The FBI classifies domestic terrorism threats into four main categories: racially motivated violent extremism, anti-government/anti-authority extremism, animal rights/environmental extremism, and abortion extremism. The drivers of these domestic violent extremists include perceptions of government or law enforcement overreach, socio-political conditions, and reactions to legislative actions, and they remain constant. Although domestic terrorism activity may fall outside of these four categories, the vast majority of our investigations can be characterized as one of the above. We anticipate racial minorities, the United States government, and law enforcement will continue to be significant targets for many domestic terrorists. Domestic terrorists have targeted law enforcement officers both proactively and directly as primary targets, as well as reactively, within the context of routine duties or other law enforcement encounters. Individuals adhering to racially motivated violent extremism ideology have been responsible for the most lethal incidents, however, and the FBI assesses the threat of violence and lethality posed by racially motivated violent extremists will continue.

Radicalization to violence of domestic terrorists is increasingly taking place online, where violent extremists can use social media for the distribution of propaganda, recruitment, target selection, and incitement to violence. Through the Internet, violent extremists around the world have access to our local communities to target and recruit and spread their messages of hate on a global scale, as we saw in the recent attack in Christchurch, New Zealand. In recent years, we increasingly have seen domestic terrorists communicating with like-minded individuals overseas and the domestic terrorists traveling to meet with these individuals. The increasingly global nature of the threat has enabled violent extremists to engage other like-minded individuals without having to join organized groups. We are working with our foreign partners to investigate subjects in their countries who may be radicalizing Americans to take violent action inside this country.

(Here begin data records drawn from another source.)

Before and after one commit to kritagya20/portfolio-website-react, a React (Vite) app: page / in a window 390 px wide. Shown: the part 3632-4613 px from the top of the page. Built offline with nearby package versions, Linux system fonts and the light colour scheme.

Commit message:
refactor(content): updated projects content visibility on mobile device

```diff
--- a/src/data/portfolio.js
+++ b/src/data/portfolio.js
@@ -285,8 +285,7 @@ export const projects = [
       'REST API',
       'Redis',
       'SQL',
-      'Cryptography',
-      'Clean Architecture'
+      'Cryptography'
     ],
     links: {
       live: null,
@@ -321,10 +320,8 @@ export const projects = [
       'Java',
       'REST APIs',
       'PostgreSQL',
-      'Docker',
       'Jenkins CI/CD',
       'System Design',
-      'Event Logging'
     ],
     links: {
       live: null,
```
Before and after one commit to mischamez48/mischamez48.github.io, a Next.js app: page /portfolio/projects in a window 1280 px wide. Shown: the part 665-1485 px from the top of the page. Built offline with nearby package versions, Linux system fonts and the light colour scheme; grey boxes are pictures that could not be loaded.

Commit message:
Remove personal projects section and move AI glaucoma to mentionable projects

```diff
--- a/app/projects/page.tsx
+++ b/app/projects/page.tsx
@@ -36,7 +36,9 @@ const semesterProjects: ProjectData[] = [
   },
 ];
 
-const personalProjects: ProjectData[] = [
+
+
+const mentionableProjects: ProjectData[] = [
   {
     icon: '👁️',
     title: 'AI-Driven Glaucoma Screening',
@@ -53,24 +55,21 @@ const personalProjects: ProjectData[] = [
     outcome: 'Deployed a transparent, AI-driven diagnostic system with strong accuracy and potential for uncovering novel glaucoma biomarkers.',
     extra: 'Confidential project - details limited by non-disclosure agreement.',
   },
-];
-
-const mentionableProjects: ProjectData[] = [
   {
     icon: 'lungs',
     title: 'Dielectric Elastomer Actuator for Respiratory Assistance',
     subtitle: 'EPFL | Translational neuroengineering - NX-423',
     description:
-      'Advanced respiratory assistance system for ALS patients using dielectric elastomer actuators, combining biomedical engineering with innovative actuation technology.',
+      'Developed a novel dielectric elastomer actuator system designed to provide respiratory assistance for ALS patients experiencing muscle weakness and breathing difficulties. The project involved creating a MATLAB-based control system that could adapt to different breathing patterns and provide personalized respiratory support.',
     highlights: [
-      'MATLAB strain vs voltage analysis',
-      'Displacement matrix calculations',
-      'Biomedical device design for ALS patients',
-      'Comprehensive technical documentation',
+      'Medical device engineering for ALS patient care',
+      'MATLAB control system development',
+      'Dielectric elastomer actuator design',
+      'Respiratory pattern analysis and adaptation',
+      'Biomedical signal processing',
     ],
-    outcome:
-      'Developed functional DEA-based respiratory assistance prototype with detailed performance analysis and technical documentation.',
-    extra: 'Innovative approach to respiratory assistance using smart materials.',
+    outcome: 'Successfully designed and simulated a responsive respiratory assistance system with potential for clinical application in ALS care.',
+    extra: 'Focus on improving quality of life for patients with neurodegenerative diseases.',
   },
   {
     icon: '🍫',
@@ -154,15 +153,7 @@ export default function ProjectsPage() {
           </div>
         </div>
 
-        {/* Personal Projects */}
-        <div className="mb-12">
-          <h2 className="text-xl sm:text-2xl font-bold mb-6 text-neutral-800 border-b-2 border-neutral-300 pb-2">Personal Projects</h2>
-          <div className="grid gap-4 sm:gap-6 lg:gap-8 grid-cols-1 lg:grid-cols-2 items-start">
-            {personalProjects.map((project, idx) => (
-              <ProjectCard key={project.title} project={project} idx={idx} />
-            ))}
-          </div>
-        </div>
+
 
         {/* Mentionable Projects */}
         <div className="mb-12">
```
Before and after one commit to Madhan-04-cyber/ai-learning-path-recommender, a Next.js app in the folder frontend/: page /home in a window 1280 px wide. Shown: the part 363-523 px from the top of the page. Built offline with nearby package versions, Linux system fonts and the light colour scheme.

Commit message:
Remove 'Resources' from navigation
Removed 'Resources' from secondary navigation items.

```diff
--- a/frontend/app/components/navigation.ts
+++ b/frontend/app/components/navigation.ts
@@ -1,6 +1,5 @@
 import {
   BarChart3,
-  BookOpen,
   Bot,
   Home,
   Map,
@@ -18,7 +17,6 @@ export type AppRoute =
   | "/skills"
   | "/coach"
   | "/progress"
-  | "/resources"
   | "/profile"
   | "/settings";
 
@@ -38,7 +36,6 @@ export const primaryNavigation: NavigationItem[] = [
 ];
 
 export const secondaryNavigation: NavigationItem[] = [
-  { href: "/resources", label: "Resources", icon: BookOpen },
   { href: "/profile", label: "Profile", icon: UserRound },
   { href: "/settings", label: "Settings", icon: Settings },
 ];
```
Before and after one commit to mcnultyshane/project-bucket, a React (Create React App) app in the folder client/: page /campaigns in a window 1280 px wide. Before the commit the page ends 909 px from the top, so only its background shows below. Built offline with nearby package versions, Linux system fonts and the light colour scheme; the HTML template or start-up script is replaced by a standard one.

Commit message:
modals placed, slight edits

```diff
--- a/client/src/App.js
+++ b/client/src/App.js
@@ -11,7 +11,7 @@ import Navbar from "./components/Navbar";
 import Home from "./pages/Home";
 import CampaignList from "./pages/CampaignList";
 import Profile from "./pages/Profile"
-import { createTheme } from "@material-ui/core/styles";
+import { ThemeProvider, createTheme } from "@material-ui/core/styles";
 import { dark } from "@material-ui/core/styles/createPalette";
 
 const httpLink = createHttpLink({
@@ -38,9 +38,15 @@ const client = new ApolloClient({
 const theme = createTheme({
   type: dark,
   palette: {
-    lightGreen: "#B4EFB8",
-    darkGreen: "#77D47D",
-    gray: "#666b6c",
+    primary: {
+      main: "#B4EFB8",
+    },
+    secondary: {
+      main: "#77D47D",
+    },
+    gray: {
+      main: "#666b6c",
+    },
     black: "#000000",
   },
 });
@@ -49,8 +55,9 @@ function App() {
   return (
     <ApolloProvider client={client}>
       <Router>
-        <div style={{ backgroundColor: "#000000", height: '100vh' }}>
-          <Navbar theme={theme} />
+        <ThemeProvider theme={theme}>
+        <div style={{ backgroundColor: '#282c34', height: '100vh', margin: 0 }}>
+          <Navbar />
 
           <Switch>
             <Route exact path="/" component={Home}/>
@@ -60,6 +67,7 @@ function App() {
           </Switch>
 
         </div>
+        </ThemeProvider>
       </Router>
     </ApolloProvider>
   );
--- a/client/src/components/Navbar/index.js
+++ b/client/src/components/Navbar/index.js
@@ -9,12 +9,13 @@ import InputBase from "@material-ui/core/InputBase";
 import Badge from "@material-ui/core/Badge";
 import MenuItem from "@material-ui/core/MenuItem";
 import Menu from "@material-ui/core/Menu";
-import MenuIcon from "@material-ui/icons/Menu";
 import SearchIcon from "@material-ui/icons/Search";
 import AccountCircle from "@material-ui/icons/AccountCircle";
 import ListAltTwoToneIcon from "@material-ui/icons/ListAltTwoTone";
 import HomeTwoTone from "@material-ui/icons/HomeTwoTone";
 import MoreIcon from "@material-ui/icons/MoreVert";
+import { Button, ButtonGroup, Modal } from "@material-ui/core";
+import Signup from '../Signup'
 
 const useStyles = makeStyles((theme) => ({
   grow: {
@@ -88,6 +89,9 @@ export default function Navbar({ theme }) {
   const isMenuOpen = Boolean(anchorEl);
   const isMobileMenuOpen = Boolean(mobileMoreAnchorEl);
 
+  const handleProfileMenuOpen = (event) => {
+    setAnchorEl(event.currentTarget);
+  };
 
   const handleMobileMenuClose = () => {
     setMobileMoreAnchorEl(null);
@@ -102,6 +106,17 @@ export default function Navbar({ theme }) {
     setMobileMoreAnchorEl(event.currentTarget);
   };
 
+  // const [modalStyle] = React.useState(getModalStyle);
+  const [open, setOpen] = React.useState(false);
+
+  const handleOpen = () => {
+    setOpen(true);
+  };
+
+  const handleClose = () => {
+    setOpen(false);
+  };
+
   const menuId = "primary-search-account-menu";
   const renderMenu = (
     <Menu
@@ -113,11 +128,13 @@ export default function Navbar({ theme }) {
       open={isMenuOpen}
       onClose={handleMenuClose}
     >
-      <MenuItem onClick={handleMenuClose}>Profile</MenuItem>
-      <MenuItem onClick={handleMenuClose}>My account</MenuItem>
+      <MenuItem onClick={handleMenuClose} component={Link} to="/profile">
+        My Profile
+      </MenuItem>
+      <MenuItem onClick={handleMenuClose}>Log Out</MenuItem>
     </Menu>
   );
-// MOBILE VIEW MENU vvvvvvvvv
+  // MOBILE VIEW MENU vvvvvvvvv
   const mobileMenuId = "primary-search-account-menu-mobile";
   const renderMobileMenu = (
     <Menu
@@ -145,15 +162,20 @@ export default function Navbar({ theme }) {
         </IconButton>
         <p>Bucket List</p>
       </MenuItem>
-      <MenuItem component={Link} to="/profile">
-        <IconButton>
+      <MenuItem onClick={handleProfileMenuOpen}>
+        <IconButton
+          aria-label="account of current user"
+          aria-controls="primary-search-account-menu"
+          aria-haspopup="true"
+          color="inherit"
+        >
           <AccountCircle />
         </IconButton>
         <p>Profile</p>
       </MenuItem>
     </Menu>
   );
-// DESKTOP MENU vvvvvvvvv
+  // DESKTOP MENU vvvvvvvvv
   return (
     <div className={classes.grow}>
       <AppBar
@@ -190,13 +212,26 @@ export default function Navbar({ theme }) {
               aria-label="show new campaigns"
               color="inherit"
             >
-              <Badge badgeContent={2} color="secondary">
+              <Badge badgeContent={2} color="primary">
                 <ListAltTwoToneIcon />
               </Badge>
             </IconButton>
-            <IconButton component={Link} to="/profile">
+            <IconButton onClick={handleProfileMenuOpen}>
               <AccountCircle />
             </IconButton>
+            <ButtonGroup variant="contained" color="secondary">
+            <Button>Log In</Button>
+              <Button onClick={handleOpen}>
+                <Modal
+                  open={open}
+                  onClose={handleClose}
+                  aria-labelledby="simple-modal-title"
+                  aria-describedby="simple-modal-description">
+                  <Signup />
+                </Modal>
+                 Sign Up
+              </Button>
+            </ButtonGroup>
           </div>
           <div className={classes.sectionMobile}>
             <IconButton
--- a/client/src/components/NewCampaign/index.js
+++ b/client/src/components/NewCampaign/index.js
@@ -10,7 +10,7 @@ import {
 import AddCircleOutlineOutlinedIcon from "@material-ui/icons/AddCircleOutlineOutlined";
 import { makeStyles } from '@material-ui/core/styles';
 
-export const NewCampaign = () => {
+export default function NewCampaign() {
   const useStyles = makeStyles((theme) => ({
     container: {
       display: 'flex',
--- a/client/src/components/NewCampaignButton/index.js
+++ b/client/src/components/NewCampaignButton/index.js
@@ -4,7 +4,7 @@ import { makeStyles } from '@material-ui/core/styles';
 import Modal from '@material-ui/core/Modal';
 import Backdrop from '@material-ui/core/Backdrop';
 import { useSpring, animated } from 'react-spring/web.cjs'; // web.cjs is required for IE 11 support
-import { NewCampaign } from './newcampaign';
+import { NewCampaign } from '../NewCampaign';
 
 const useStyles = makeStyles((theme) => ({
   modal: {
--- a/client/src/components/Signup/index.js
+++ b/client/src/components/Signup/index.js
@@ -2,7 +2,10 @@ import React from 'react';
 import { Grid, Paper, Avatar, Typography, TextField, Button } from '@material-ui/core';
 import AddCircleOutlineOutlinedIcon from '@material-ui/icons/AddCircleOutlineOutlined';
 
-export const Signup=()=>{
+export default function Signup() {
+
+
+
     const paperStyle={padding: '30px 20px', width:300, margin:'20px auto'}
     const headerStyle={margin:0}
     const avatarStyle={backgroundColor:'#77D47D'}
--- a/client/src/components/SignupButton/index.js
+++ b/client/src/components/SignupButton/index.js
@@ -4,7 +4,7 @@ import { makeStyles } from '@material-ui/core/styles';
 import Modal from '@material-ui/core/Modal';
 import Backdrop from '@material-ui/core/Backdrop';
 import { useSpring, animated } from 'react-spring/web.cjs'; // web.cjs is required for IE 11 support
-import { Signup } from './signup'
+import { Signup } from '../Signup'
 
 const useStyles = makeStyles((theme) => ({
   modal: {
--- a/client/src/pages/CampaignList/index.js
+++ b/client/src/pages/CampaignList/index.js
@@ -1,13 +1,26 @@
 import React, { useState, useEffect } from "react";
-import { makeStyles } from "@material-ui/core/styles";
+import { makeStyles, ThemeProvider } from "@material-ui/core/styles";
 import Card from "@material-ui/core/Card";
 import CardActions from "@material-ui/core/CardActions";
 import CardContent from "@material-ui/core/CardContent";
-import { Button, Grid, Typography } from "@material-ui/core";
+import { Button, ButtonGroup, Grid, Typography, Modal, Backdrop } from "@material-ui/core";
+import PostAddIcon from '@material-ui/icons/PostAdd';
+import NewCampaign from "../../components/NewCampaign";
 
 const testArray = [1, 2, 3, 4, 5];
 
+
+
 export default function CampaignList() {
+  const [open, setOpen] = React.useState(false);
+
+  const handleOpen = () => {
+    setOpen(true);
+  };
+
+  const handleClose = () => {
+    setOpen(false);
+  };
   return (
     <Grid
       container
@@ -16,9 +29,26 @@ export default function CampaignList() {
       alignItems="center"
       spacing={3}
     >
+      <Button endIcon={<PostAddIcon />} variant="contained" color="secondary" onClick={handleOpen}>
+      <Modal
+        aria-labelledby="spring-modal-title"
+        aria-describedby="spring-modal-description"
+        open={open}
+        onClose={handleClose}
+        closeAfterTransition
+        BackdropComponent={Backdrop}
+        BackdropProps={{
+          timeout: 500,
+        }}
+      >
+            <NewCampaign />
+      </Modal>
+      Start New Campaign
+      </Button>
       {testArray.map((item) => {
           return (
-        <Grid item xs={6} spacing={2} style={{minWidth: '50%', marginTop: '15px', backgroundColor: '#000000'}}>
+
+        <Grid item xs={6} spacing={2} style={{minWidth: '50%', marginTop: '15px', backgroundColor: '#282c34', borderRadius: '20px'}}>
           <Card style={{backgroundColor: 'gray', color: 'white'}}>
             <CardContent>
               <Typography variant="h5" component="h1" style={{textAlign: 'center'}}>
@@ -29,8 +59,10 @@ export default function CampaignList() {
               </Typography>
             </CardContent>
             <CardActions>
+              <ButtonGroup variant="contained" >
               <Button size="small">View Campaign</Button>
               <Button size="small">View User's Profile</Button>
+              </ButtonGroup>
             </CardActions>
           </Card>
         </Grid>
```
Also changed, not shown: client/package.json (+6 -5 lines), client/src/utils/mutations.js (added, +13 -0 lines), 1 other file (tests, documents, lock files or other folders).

In line with our mission to protect the American people and uphold the Constitution of the United States, no FBI investigation can be opened solely on the basis of First Amendment-protected activity. Thus, the FBI does not investigate mere association with groups or movements. In order to predicate a domestic terrorism investigation of an individual, the FBI must have information that the individual is perpetuating violent, criminal actions in furtherance of an ideology.

As the threat to harm the United States and United States interests evolves, we must adapt to and confront these challenges, relying heavily on the strength of our federal, state, local, tribal, territorial, and international partnerships. Along with our domestic and foreign partners, we constantly collect and analyze intelligence concerning the ongoing threats posed by FTOs, HVEs, and domestic terrorists. We also continue to emphasize the importance of information sharing with federal, state, local, tribal and territorial agencies assigned to our Joint Terrorism Task Forces around the country, and with our military and international partners.

Chairman Thompson, Ranking Member Rogers, and members of the committee, thank you for the opportunity to testify concerning the evolving terrorism threat to the homeland. Be assured the FBI continues to strive to work and share information more efficiently, and to utilize all lawful investigative techniques and methods to combat these terrorist threats to the United States. We are grateful for the support that you and this committee have provided to the FBI. I look forward to answering any questions you might have on this topic.